My name is Corrie Lindsay. I am a Licensed Landscape Architect and Bay-Friendly Qualified Designer, with professional certifications in irrigation design as well as stormwater pollution prevention. I’ve been designing with Bay-Friendly principles before I knew of the Coalition, because I believe it enables the true beauty of the Bay Area to shine. I do what is right for our environment and I try to share my stewardship with others. But when it gets to the topic of synthetic turf I find it difficult to know which stance to take, particularly considering the recent drought.

Thursday, June 26, 2014

The Case for Using Water in a time of Drought- Carefully!

Lately in observing my garden, and talking with friends and clients, I’ve noticed how gardens everywhere are showing early signs of summer water stress. This year, normal spring growth was early and brief. Now, even established plants are wilting on hot days. Welcome to our third dry year in a row!

There’s good news from the drought- the folks I talk to are more open than ever to water-wise gardening, and giving more thought and attention to how they use water in our naturally dry state. Many are searching for innovative ways to conserve, like greywater and rain catchment systems.

Friday, June 13, 2014

Bay-Friendly Plants in Local Nurseries

We are lucky to have an abundance of gorgeous plants available to us in the Bay Area. In fact, there’s so much to choose from it can be difficult to figure out just what to purchase.

Fret no more. Choosing plants for your Bay-Friendly garden just got a whole lot easier! We are pleased to announce the launch of a regional Bay-Friendly Labeling Program in partnership with local nurseries. Several locally-owned nurseries in Alameda County partnered with StopWaste to highlight Bay-Friendly plants in their stores, and now we are expanding on that effort to make it easier for gardeners throughout the Bay Area to find plants well suited to our climate and growing conditions.

Wednesday, April 30, 2014

One Less Lawn in Livermore

About a year ago Livermore gardener Scott Paap went to a Lose Your Lawn talk at Western Garden Nursery in Pleasanton. He wanted to change out his yard because of the drought and was done with mowing (he grew up in Wisconsin with 3 acres of lawn!). When he heard about the rebates offered by Zone 7Water Agency, it was a no brainer. He applied for a rebate, sought out a Bay-FriendlyQualified Landscape Professional, and found Alison Fleck, owner of Simply Perfect Gardens. Alison provided Scott with a design concept and plant list; she helps co-facilitate Lose Your Lawn talks and was ready to help.

Thursday, April 3, 2014

Sunset Talks: The Future of Water

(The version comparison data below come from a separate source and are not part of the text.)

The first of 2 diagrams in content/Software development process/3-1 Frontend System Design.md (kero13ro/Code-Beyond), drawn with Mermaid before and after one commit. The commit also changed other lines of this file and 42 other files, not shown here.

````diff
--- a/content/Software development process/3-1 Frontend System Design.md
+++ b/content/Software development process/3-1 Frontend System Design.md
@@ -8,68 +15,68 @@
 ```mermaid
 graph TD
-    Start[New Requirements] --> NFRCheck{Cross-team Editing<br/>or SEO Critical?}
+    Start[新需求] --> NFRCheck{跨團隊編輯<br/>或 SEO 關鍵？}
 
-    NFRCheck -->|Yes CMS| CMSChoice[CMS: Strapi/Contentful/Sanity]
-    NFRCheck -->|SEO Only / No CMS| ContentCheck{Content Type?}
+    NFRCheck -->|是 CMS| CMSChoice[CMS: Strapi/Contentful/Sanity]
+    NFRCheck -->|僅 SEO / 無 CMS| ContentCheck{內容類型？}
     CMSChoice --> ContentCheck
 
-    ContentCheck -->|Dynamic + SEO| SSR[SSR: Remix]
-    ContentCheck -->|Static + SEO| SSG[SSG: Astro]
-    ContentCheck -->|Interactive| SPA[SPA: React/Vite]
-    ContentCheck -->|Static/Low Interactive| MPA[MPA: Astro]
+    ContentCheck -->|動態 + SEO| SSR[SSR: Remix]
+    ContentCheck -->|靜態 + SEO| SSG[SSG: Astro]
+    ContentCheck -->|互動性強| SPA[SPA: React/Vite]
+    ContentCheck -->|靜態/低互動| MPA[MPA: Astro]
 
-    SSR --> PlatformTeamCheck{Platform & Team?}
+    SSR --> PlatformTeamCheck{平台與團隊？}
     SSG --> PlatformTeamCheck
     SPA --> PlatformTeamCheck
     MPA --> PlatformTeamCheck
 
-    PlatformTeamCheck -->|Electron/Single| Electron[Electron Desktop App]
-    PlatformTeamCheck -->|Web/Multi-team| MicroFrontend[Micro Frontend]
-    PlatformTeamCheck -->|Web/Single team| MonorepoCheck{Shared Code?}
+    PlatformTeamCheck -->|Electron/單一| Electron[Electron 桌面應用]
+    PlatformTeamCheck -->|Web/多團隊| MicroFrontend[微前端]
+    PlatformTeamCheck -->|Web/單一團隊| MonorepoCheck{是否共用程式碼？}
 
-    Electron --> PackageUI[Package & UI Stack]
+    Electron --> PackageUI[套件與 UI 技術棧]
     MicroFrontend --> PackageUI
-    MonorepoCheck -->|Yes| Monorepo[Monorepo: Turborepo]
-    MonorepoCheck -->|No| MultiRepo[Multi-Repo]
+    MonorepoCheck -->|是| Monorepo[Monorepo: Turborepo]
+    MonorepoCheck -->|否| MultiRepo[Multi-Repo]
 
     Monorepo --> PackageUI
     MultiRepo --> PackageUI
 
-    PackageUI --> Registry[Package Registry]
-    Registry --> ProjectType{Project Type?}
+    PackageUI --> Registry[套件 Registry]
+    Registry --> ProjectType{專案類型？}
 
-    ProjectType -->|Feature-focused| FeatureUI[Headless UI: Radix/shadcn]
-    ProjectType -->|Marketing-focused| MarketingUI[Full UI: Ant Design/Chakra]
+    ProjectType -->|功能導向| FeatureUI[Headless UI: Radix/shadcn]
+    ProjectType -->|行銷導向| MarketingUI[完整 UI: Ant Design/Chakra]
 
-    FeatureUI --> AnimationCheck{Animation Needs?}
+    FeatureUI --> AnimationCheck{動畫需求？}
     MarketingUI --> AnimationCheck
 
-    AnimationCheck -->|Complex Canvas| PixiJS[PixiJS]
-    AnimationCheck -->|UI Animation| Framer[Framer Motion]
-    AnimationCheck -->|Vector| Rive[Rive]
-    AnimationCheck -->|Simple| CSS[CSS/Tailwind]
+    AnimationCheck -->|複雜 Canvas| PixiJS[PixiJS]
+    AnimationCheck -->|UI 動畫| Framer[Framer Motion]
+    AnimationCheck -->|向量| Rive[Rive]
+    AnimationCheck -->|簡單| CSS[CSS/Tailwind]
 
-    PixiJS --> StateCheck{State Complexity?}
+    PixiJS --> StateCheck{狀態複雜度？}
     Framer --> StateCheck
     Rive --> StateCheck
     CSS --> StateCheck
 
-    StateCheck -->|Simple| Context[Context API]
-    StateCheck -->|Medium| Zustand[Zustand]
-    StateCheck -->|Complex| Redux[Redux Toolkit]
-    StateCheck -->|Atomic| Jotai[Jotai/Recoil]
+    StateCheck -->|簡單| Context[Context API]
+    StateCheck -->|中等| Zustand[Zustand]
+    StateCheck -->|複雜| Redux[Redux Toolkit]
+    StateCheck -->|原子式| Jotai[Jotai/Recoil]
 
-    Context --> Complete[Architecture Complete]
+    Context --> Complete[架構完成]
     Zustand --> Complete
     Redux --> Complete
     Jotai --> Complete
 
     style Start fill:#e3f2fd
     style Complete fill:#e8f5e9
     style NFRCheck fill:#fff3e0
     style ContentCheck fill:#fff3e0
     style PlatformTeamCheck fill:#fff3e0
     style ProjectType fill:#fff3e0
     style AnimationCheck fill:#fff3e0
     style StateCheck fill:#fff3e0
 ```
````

A few weeks back we were invited to participate in a forum about the future of water, hosted by Sunset magazine at their headquarters in Menlo Park. Stuart Rickard, Interim Executive Director, and Maureen Decombe, Bay-Friendly Training Consultant, joined Sunset editors and a group of other opinion makers, municipal water agencies, educators, environmental leaders, farmers, and landscape experts to discuss the "deepening drought crisis facing our region and state—from the current impact of the drought and planning for the future to household water conservation."

Wednesday, March 26, 2014

Efficient Watering Without Drip Irrigation

We recently asked our pool of Bay-Friendly Qualified Professionals to share some of their strategies for dealing with the drought. Ellyn Shea responded with some insightful information on irrigation choices. 

Water: all plants need it and we need to conserve it. Drip irrigation is designed to water plants efficiently, but it’s not always the answer. Some locations aren’t feasible to run irrigation to; others contain plants with varying water needs planted too closely together. Hand-watering is time-consuming and wasteful. Are there any efficient alternatives to drip? Here, we look at two methods.

Wednesday, March 19, 2014

Water Conservation Showcase Session: The Role of Compost in Creating Climate-Adaptive Soils

Bay-Friendly board member Aaron Majors will be participating in a panel  at next week’s Water Conservation Showcase in San Francisco to discuss the important role of compost.Here's a preview of the session. 

What is a “climate adaptive” soil? Climate adaptive soils resist drought, consume little energy, have little need for fertilizer and pesticides, and act as carbon sinks. Creating these high-performing soils is possible through the addition of organic matter, which increases water retention and infiltration, improves soil structure, and builds a robust soil ecology. The application of compost is the first step.